Records for this task:
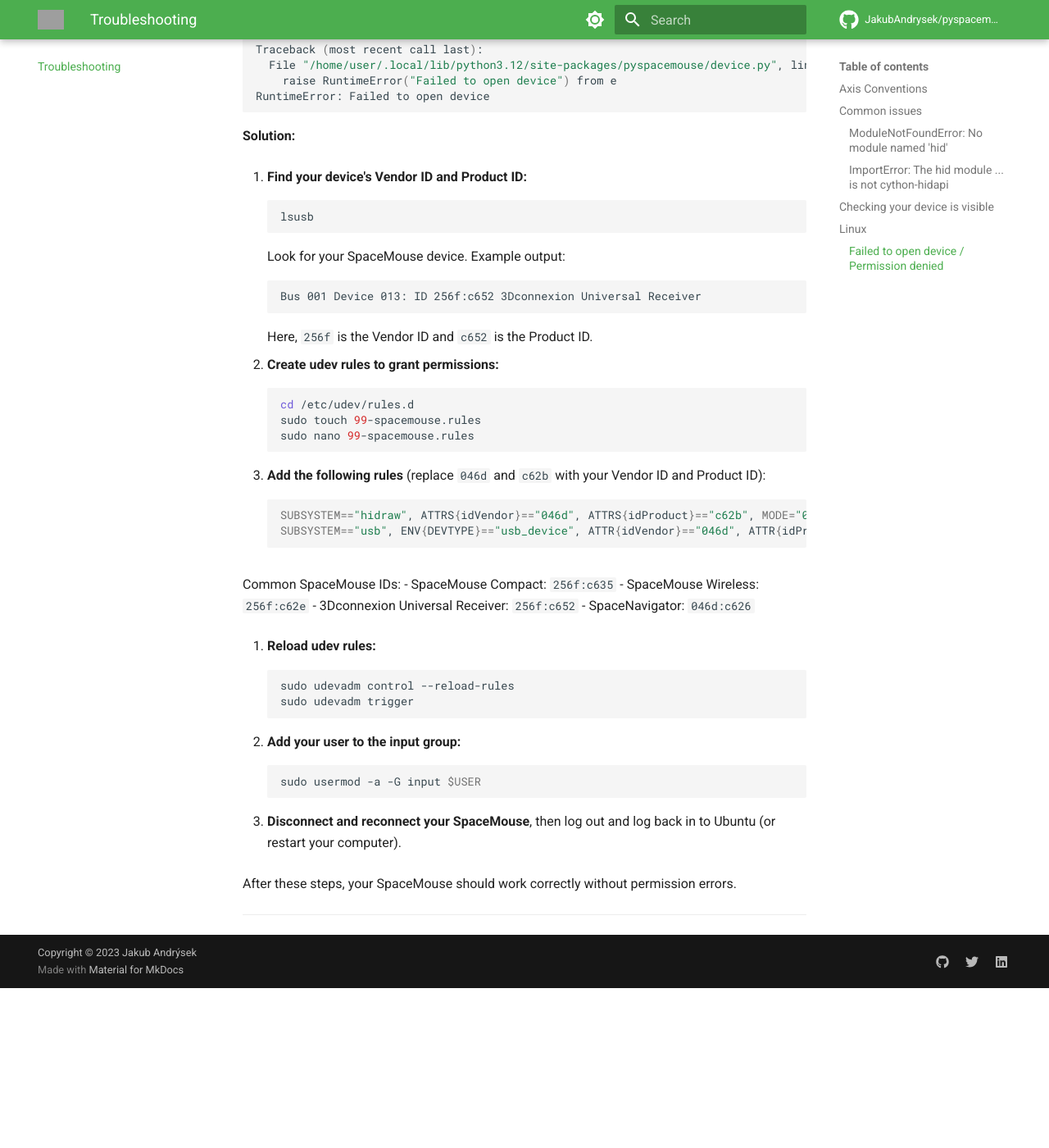
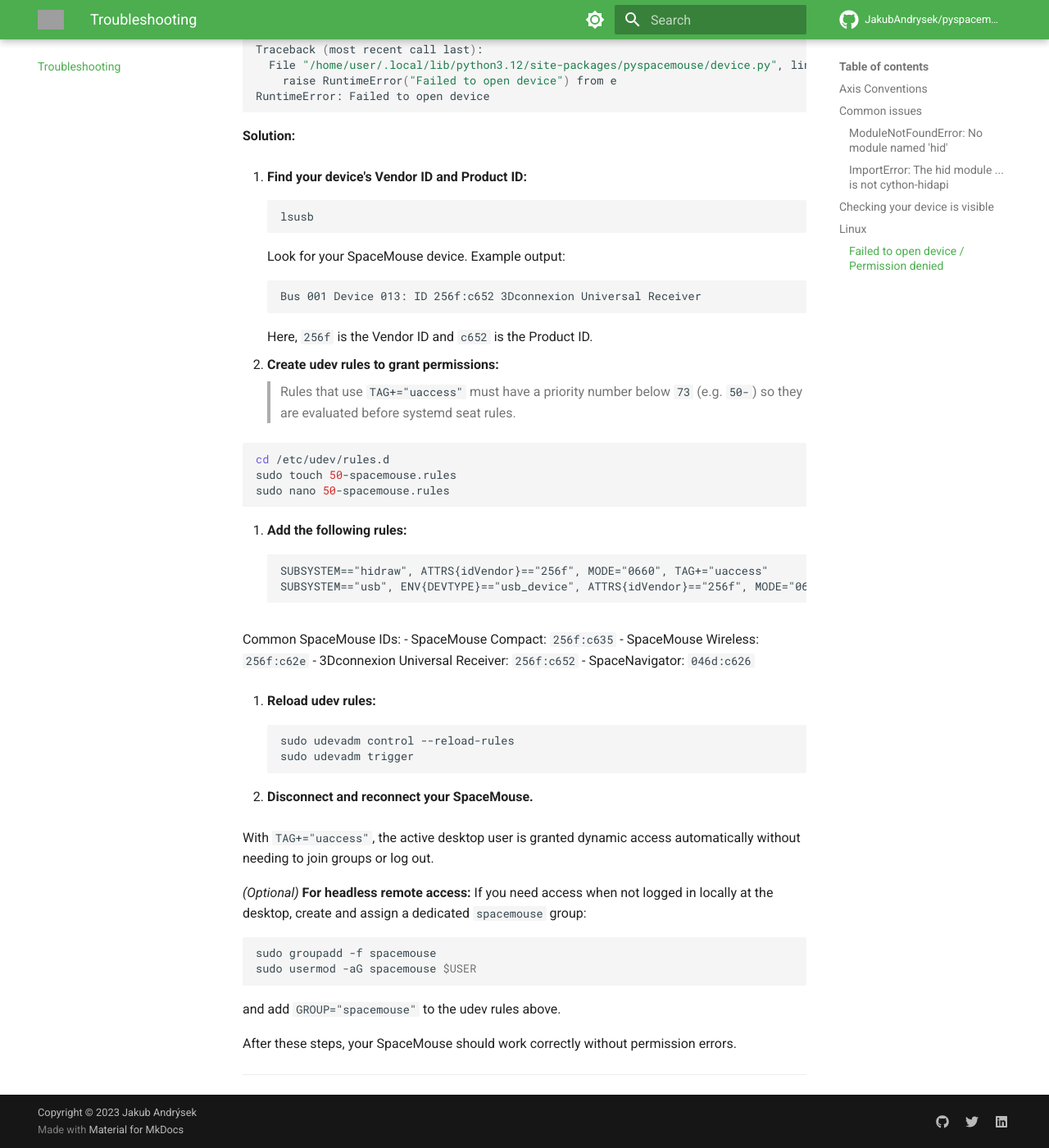
Before and after one commit to JakubAndrysek/PySpaceMouse, an MkDocs documentation site: the page built from docs/troubleshooting.md, in a window 1280 px wide and 1400 px high, scrolled down 2566 px. Shown: the whole window at 82% size. Built offline with MkDocs 1.6.1 and Material for MkDocs 9.7.7, drawn with Linux system fonts in a browser that asks for light colours; comment, search, counter and statistics services are not loaded; before the commit the page ends 3771 px from its top, so only the background shows below that; grey boxes are pictures that could not be loaded.

Commit message:
Update recommended udev rules again
Only allow access from root by default
By default, rely on systemd ucaccess ACL mechanism to grant user RW
In toubleshooting section, recommend creating a device-specific group and adding the current user to it for headless access
Note required rule priority range for ACL access to work in the troubleshooting docs

````diff
--- a/docs/troubleshooting.md
+++ b/docs/troubleshooting.md
@@ -132,16 +132,18 @@
    Here, `256f` is the Vendor ID and `c652` is the Product ID.
 
 2. **Create udev rules to grant permissions:**
+   > Rules that use `TAG+="uaccess"` must have a priority number below `73` (e.g. `50-`) so they are evaluated before systemd seat rules.
+
    ```bash
    cd /etc/udev/rules.d
-   sudo touch 99-spacemouse.rules
-   sudo nano 99-spacemouse.rules
+   sudo touch 50-spacemouse.rules
+   sudo nano 50-spacemouse.rules
    ```
 
-3. **Add the following rules** (replace `046d` and `c62b` with your Vendor ID and Product ID):
-   ```bash
-   SUBSYSTEM=="hidraw", ATTRS{idVendor}=="046d", ATTRS{idProduct}=="c62b", MODE="0664", GROUP="input", TAG+="uaccess"
-   SUBSYSTEM=="usb", ENV{DEVTYPE}=="usb_device", ATTR{idVendor}=="046d", ATTR{idProduct}=="c62b", MODE="0664", GROUP="input", TAG+="uaccess"
+3. **Add the following rules:**
+   ```udev
+   SUBSYSTEM=="hidraw", ATTRS{idVendor}=="256f", MODE="0660", TAG+="uaccess"
+   SUBSYSTEM=="usb", ENV{DEVTYPE}=="usb_device", ATTRS{idVendor}=="256f", MODE="0660", TAG+="uaccess"
    ```
 
    Common SpaceMouse IDs:
@@ -156,12 +158,16 @@
    sudo udevadm trigger
    ```
 
-5. **Add your user to the input group:**
+5. **Disconnect and reconnect your SpaceMouse.**
+
+   With `TAG+="uaccess"`, the active desktop user is granted dynamic access automatically without needing to join groups or log out.
+
+   *(Optional)* **For headless remote access:** If you need access when not logged in locally at the desktop, create and assign a dedicated `spacemouse` group:
    ```bash
-   sudo usermod -a -G input $USER
+   sudo groupadd -f spacemouse
+   sudo usermod -aG spacemouse $USER
    ```
-
-6. **Disconnect and reconnect your SpaceMouse**, then log out and log back in to Ubuntu (or restart your computer).
+   and add `GROUP="spacemouse"` to the udev rules above.
 
 After these steps, your SpaceMouse should work correctly without permission errors.
 
````
Also changed, not shown: README.md (+2 -4 lines), docs/README.md (+2 -4 lines), troubleshooting.md (+17 -11 lines).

Exercise directions:
Find every line in the records above that holds the word "sudo", and copy each one.

Answer section:
-   sudo touch 99-spacemouse.rules
-   sudo nano 99-spacemouse.rules
+   sudo touch 50-spacemouse.rules
+   sudo nano 50-spacemouse.rules
    sudo udevadm trigger
-   sudo usermod -a -G input $USER
+   sudo groupadd -f spacemouse
+   sudo usermod -aG spacemouse $USER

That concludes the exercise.